He is signed up for another crack at the UTMB later this year but will take a far more circuitous route to the start line in Chamonix by train rather than plane in order to minimise his carbon footprint. Balancing the sport he loves and helps to support his family with against the causes he believes in can be a difficult one, though.
“It takes a lot of anguish and a lot of thought,” he admits. “I suppose there is a feeling of ‘am I being a massive hypocrite if I do any race?’ and I have a runner friend who is adamant he won’t fly ever again. Veganism is big in ultra running, too, and I have a very good friend who is a Great Britain international who won’t be sponsored because of the compromises that that brings.
“He is taking a stronger stance than me and I really applaud all that.
“What I looked at was if I could massively decrease my carbon footprint. I wanted to get independent verification so I went to a company called Our Carbon and we analysed all of my lifestyle and looked at things like switching our power supplier to a renewable energy source, while in terms of my diet I’m more or less completely plant-based.”

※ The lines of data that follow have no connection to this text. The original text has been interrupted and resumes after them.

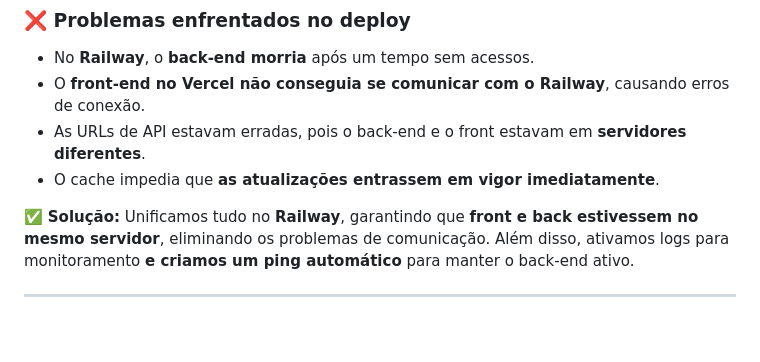
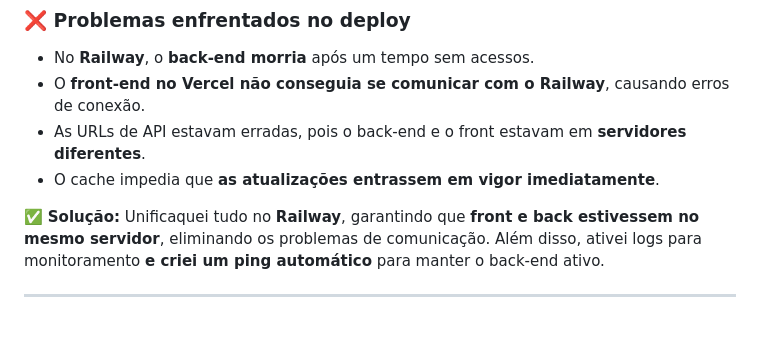
Before and after one commit to D3Z33/agenda_sycp, a Markdown page: README.md, the part around the change. GitHub-like rendering.

```diff
--- a/README.md
+++ b/README.md
@@ -240,7 +240,7 @@ Com tudo funcionando localmente, chegou a hora de **subir o projeto para a web**
 - O cache impedia que **as atualizações entrassem em vigor imediatamente**.
 
 
-✅ **Solução:** Unificamos tudo no **Railway**, garantindo que **front e back estivessem no mesmo servidor**, eliminando os problemas de comunicação. Além disso, ativamos logs para monitoramento **e criamos um ping automático** para manter o back-end ativo.
+✅ **Solução:** Unificaquei tudo no **Railway**, garantindo que **front e back estivessem no mesmo servidor**, eliminando os problemas de comunicação. Além disso, ativei logs para monitoramento **e criei um ping automático** para manter o back-end ativo.
 
 ---
 
```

He continues: “If I’m honest, as an athlete, I am part of the cog of over-consumption. I’m sponsored by a brand to try and help sell more [Hall is supported by Inov-8]. But I found that hard to give up because it feels very hard-earned and there aren’t many of those opportunities. At my age, I thought ‘how many more years have I got of this?’.
“It’s also part of the way that I support my family now so it was a selfish decision but I’ve reanalysed what I’m going to promote on social media and how often do I promote new things.
“I have looked at four or five lifestyle areas and reduced them all dramatically. We were carbon negative for last year and I’ll do the same this year.
“That’s how I’m dealing with it and to some people it will be hypocritical while for others it might be satisfactory.
‘I’m not trying to tell people what to do. I just found myself in a position where I started mouthing off about stuff and then it’s only right that people would start asking ‘well what are you doing?’.
“I’ve turned away races to Mexico, Nepal… I am turning away lots of very exciting opportunities if I think my overall footprint for the year will be too big.”
It helps, too, that there are so many FKT and event opportunities closer to home which have provided a rich writing seam for Hall to mine. He laughingly describes his forthcoming book, which revolves around his ultra-distance adventures, as “disgustingly self indulgent”, though some of his research proved to be particularly enlightening.
“It starts off with a bit of historical context because what has fascinated me is that this concept of FKTs is often pitched as something new which has come out of racing and that’s it’s an American thing,” says Hall.
“However, the more I looked into it, the more it seemed to be the other way around.
“FKTs have been going on forever, basically, and racing is a more modern concept.
“You can trace FKTs back to when there were professional messenger runners in Greek, Roman and Egyptian times, while some of the oldest recorded running performances are from Egyptian pharaohs who would run at their coronation, alone in front of huge crowds.
“There was one king, Rameses II (1303-1213), who got quite old and as he aged he had to run every few years to prove he was worthy of the throne.
“The whole pedestrianism movement was just wonderful and, especially with the six-day races they used to do, often it was like ‘hey, I’m going to bet a load of people to run from Paris to Moscow and back’ and that’s how people made their living at the time, so this was a whole international FKT culture that has been going on for well over 100 years.
“In Britain we have a huge culture of these non-race – often mountain-based – challenges, too.”
It is a culture which shows no signs of weakening.
» In It For The Long Run (Vertebrate Publishing) will be released in May